▶ YOUR TASK
Find and copy every line in the records that includes the string "BaseTextView".

/---

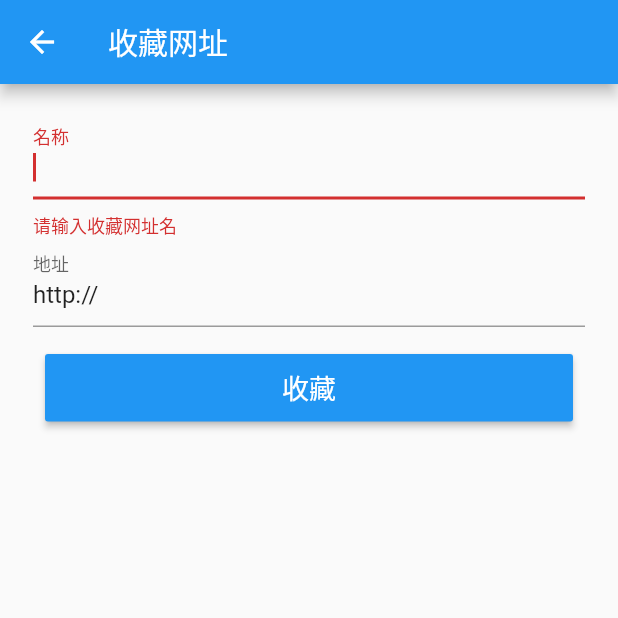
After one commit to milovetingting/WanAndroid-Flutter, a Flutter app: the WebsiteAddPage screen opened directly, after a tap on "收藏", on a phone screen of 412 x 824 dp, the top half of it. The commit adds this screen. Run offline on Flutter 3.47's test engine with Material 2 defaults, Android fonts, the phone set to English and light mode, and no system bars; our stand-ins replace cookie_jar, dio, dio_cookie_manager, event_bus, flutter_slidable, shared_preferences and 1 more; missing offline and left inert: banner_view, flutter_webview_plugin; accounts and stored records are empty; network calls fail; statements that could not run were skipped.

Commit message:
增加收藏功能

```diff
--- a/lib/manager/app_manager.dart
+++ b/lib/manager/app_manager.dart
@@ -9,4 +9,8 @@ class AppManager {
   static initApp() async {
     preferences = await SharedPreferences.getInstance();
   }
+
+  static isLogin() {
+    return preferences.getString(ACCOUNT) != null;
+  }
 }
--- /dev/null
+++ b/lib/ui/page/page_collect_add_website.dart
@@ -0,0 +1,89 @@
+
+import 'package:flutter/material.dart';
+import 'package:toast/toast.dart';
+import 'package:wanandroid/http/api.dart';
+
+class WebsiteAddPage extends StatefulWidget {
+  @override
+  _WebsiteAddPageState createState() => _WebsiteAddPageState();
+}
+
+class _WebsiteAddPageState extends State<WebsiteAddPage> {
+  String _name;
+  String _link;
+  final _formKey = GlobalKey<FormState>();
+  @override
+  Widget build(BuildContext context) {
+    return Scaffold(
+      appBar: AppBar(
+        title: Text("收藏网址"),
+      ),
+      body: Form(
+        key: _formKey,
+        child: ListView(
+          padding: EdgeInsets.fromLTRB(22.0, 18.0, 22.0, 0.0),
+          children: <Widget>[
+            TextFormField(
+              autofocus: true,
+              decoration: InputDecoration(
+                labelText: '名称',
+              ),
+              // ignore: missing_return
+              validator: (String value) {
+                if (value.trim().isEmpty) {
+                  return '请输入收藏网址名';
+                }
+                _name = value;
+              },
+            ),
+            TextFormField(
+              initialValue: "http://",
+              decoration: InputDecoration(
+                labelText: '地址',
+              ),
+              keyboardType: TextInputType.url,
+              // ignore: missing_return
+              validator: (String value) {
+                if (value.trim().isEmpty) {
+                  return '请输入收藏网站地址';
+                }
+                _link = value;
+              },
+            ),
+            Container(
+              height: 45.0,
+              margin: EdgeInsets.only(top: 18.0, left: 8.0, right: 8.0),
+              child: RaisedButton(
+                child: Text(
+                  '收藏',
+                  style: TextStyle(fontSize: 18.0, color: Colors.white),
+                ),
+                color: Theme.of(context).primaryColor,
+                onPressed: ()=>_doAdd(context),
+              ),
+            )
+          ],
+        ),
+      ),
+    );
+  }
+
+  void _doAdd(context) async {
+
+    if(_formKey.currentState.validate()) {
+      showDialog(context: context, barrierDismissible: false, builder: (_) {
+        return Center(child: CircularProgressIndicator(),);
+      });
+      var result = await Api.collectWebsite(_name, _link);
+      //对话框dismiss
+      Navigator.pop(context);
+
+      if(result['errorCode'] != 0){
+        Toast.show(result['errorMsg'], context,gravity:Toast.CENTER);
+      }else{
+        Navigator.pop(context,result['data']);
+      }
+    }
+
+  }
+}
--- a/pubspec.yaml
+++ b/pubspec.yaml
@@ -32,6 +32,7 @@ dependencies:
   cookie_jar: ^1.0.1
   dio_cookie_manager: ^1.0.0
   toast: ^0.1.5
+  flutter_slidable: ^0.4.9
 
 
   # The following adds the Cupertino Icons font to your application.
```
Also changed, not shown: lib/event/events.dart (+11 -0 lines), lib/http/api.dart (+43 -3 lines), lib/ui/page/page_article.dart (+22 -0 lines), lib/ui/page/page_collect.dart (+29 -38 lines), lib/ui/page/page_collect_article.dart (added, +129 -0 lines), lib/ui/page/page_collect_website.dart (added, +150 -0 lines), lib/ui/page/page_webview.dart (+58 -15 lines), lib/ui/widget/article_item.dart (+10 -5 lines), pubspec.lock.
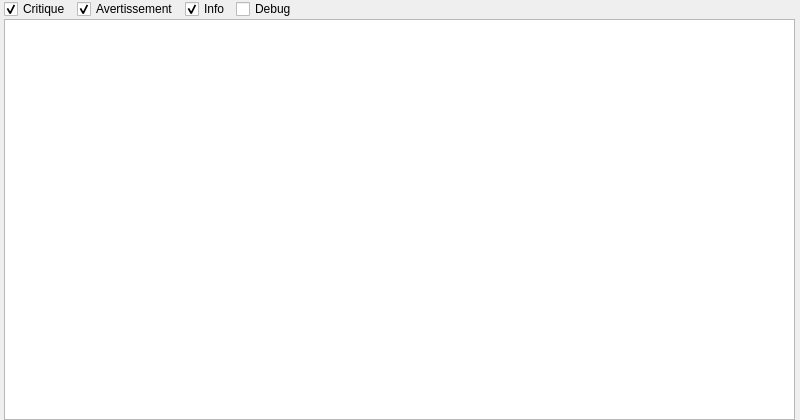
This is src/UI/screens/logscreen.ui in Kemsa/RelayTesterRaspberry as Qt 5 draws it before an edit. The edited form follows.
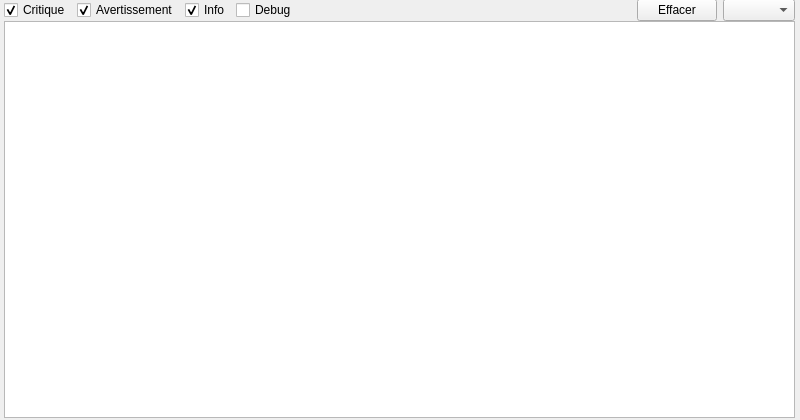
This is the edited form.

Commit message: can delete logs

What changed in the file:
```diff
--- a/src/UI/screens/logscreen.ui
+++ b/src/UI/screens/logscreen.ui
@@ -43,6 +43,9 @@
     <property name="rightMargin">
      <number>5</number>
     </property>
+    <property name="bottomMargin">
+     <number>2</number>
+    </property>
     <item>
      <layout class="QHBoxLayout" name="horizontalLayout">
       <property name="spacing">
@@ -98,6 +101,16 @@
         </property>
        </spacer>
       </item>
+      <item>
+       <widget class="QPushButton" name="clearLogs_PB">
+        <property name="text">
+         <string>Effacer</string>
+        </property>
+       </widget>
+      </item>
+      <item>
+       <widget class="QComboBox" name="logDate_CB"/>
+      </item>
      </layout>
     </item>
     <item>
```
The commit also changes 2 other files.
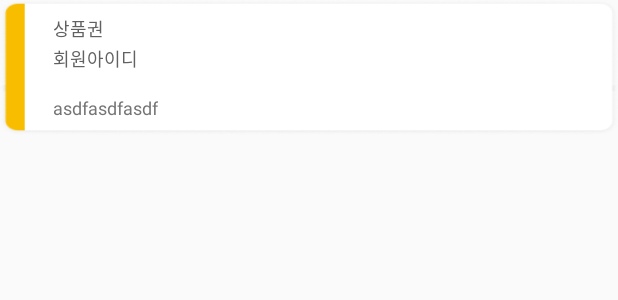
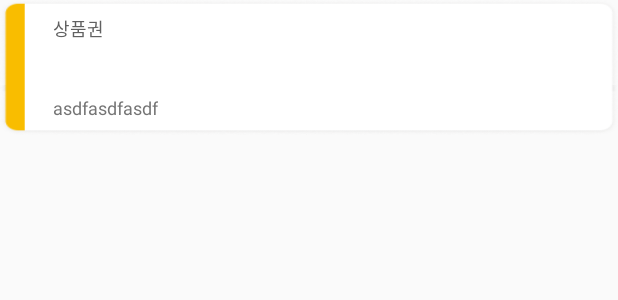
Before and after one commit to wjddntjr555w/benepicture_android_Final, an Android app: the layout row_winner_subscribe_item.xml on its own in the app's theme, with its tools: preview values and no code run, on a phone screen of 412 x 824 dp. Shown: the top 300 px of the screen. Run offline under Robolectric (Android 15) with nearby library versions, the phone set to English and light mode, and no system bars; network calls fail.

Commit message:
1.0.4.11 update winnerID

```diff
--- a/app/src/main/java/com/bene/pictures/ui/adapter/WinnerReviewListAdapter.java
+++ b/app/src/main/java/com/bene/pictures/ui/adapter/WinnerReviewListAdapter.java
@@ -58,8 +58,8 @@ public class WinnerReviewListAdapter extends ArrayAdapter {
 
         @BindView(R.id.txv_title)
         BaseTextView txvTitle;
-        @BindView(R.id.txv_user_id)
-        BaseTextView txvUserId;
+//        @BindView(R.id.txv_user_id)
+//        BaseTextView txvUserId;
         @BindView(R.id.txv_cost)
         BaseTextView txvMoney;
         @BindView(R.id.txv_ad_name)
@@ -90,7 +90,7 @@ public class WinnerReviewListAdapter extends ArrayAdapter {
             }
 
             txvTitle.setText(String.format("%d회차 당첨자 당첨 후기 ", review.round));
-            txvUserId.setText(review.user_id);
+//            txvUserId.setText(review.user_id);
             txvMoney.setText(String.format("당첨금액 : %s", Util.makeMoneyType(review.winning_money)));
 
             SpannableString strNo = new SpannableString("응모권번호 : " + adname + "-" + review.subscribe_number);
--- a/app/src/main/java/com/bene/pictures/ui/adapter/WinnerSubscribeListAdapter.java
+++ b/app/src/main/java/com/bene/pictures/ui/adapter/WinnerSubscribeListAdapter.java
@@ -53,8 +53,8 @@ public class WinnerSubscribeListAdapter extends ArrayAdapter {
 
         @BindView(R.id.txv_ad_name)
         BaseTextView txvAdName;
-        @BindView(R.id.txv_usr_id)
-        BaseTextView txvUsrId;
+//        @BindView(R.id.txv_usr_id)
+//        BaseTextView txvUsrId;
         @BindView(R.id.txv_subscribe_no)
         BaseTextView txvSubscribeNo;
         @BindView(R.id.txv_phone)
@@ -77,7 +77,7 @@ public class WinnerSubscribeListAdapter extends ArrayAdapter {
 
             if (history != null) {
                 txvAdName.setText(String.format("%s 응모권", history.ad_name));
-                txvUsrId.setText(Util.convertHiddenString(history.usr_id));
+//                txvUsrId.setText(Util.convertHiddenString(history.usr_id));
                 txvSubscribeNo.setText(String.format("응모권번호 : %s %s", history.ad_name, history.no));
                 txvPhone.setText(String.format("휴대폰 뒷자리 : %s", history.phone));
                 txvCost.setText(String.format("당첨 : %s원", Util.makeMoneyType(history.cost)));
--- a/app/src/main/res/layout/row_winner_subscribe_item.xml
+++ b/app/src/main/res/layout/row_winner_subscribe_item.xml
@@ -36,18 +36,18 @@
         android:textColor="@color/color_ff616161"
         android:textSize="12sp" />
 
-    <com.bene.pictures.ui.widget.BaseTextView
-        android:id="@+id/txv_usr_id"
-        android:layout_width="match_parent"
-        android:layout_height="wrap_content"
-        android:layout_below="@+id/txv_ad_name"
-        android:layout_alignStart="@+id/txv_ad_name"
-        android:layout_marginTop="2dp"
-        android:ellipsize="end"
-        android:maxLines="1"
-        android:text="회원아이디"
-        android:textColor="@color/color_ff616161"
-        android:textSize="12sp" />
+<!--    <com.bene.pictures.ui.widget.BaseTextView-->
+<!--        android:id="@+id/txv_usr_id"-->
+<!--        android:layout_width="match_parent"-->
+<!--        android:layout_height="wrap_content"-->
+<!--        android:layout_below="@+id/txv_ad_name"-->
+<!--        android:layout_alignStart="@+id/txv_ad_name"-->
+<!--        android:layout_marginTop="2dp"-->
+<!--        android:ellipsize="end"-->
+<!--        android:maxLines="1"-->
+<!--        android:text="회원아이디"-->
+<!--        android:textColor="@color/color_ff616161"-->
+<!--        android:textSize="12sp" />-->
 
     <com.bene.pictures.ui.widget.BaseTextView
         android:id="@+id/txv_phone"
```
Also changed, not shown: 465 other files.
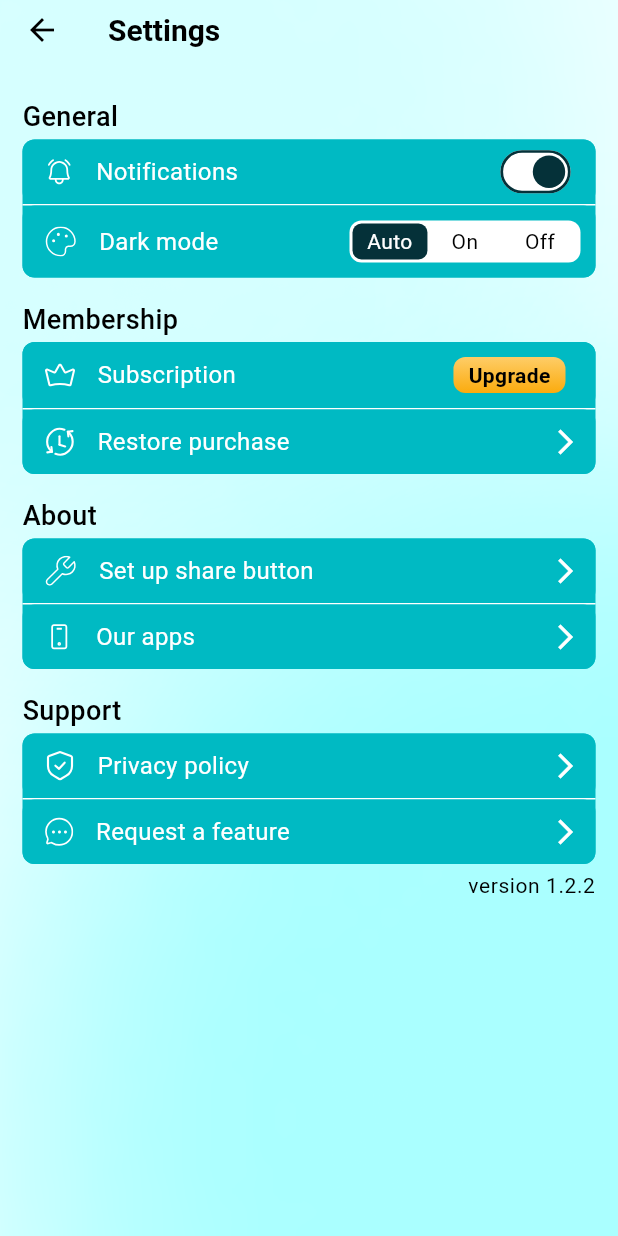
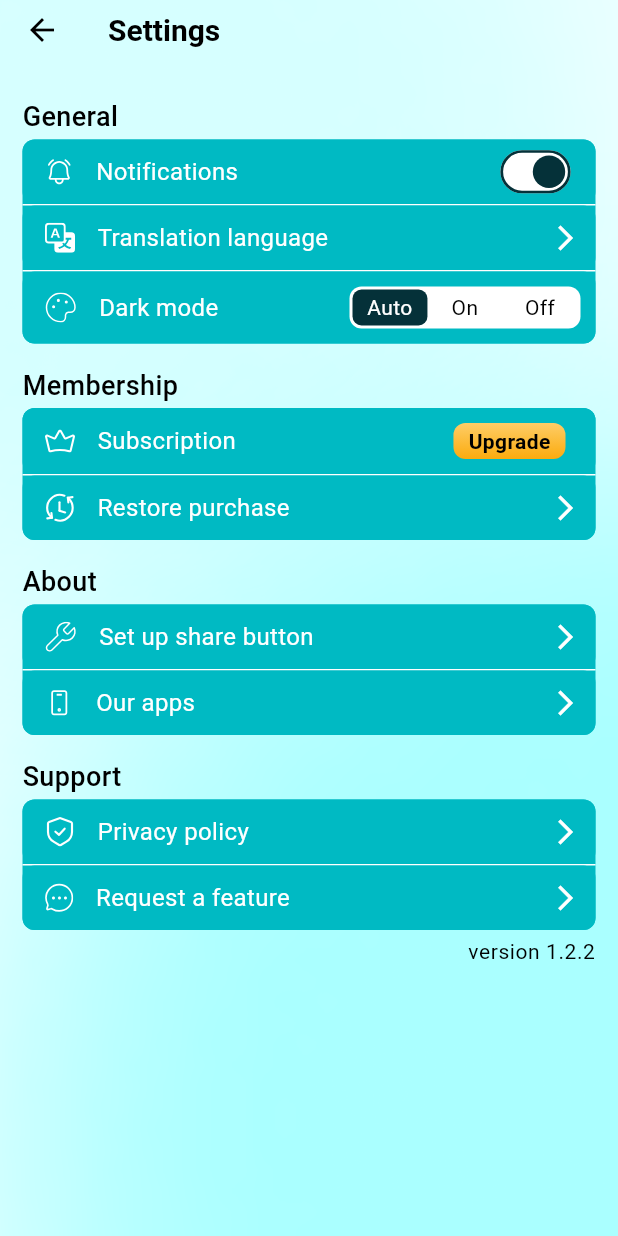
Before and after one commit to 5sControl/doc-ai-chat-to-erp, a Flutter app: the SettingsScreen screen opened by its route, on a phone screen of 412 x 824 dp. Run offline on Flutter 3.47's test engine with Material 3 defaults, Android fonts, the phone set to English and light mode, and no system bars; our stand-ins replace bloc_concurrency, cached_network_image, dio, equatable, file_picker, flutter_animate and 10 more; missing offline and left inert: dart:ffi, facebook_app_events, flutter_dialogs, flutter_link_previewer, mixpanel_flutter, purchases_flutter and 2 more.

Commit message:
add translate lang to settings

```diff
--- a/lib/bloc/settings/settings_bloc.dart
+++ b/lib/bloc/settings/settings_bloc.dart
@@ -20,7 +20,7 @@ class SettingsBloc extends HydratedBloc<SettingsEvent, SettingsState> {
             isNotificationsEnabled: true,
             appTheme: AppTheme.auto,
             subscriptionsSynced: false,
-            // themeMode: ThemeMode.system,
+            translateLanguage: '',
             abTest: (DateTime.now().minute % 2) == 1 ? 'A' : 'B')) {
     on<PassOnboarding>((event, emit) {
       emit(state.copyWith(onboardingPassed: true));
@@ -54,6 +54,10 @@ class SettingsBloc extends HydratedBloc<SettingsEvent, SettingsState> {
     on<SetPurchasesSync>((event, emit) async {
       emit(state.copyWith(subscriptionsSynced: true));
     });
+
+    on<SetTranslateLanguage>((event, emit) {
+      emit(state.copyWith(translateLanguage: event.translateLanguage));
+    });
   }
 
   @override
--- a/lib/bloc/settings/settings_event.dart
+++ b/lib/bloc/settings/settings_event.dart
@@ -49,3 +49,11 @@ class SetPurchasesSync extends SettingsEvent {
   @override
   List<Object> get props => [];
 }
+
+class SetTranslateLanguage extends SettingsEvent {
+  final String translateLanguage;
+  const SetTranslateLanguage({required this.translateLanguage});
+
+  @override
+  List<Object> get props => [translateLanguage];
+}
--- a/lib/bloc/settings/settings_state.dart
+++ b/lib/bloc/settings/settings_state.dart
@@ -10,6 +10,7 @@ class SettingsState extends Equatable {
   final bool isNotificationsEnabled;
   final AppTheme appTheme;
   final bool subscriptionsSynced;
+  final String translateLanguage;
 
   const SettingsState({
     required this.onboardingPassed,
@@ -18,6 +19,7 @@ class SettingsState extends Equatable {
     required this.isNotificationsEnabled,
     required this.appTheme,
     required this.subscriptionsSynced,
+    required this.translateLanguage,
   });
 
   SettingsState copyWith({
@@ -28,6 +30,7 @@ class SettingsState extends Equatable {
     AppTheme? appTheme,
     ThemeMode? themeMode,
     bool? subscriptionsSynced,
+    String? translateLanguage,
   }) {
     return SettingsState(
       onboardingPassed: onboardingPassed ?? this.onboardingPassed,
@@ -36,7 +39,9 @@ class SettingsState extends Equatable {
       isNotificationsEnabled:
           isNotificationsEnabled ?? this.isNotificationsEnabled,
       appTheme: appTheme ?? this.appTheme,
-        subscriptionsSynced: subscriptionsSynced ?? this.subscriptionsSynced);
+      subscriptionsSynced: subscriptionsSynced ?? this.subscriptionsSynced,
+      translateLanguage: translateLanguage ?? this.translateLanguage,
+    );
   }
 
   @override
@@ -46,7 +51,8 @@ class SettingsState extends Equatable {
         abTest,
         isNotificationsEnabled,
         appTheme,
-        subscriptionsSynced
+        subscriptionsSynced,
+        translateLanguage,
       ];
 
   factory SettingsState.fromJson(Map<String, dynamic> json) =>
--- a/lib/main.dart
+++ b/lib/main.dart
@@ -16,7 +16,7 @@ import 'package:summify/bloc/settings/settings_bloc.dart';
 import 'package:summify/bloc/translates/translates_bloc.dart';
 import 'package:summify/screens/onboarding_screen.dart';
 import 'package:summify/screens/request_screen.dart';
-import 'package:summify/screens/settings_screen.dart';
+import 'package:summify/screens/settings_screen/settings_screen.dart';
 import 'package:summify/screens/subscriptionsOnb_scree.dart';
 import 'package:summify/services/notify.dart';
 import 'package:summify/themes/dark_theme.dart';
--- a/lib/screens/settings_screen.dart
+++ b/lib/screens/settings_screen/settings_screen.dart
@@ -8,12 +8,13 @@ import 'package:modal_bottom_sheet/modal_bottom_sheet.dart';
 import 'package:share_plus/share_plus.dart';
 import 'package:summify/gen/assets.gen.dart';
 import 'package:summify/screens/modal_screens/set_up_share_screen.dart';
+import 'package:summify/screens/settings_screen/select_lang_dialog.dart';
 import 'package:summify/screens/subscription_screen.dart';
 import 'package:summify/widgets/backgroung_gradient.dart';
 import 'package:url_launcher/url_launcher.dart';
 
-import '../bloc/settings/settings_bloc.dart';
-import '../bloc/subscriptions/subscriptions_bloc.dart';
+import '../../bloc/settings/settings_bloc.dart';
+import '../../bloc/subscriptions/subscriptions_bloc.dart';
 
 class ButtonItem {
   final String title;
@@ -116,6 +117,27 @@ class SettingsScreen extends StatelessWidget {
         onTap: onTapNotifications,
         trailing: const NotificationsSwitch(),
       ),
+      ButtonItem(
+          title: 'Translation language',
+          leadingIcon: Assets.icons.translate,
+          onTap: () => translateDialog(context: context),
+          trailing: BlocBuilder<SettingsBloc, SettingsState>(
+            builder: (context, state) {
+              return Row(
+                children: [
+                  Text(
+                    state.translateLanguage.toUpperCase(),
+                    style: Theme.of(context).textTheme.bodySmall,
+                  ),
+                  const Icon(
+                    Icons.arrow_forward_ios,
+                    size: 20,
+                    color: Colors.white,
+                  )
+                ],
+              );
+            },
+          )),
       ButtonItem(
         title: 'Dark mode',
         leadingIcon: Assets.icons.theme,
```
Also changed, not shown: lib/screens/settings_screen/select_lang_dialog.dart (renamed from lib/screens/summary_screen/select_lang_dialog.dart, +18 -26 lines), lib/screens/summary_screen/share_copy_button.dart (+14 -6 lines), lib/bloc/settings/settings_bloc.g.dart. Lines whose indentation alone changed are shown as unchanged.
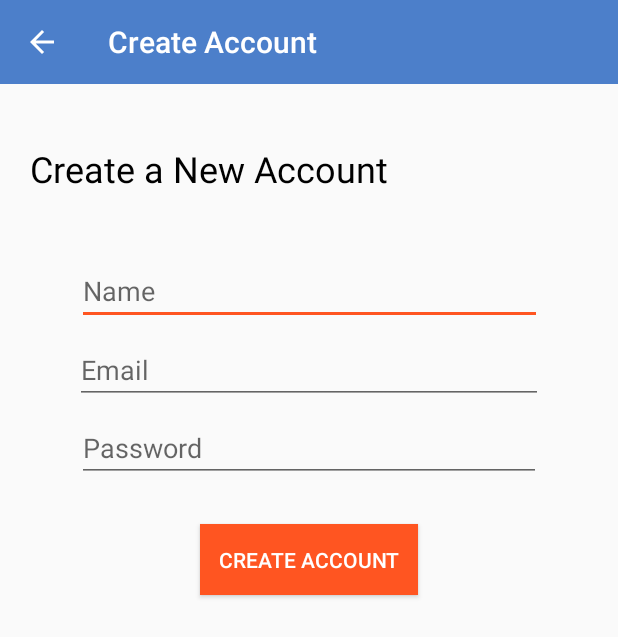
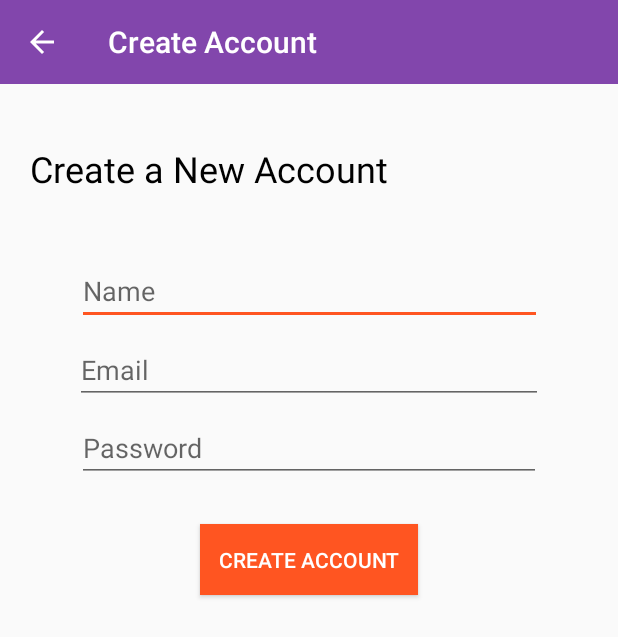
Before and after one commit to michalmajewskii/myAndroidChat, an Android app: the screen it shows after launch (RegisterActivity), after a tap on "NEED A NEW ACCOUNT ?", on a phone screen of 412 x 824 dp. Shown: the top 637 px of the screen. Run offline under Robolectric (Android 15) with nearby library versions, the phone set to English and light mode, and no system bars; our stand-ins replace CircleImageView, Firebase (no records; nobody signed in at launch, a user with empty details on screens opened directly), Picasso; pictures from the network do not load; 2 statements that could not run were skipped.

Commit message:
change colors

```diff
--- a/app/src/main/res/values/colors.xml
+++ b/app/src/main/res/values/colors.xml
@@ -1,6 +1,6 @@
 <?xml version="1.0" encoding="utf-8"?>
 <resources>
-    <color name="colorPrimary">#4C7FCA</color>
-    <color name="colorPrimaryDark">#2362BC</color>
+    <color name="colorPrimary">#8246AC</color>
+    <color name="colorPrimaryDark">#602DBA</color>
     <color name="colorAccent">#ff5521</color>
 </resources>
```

\---

▶ RESULT OF THE TASK
         BaseTextView txvTitle;
-        BaseTextView txvUserId;
+//        BaseTextView txvUserId;
         BaseTextView txvMoney;
         BaseTextView txvAdName;
-        BaseTextView txvUsrId;
+//        BaseTextView txvUsrId;
         BaseTextView txvSubscribeNo;
-    <com.bene.pictures.ui.widget.BaseTextView
+<!--    <com.bene.pictures.ui.widget.BaseTextView-->
     <com.bene.pictures.ui.widget.BaseTextView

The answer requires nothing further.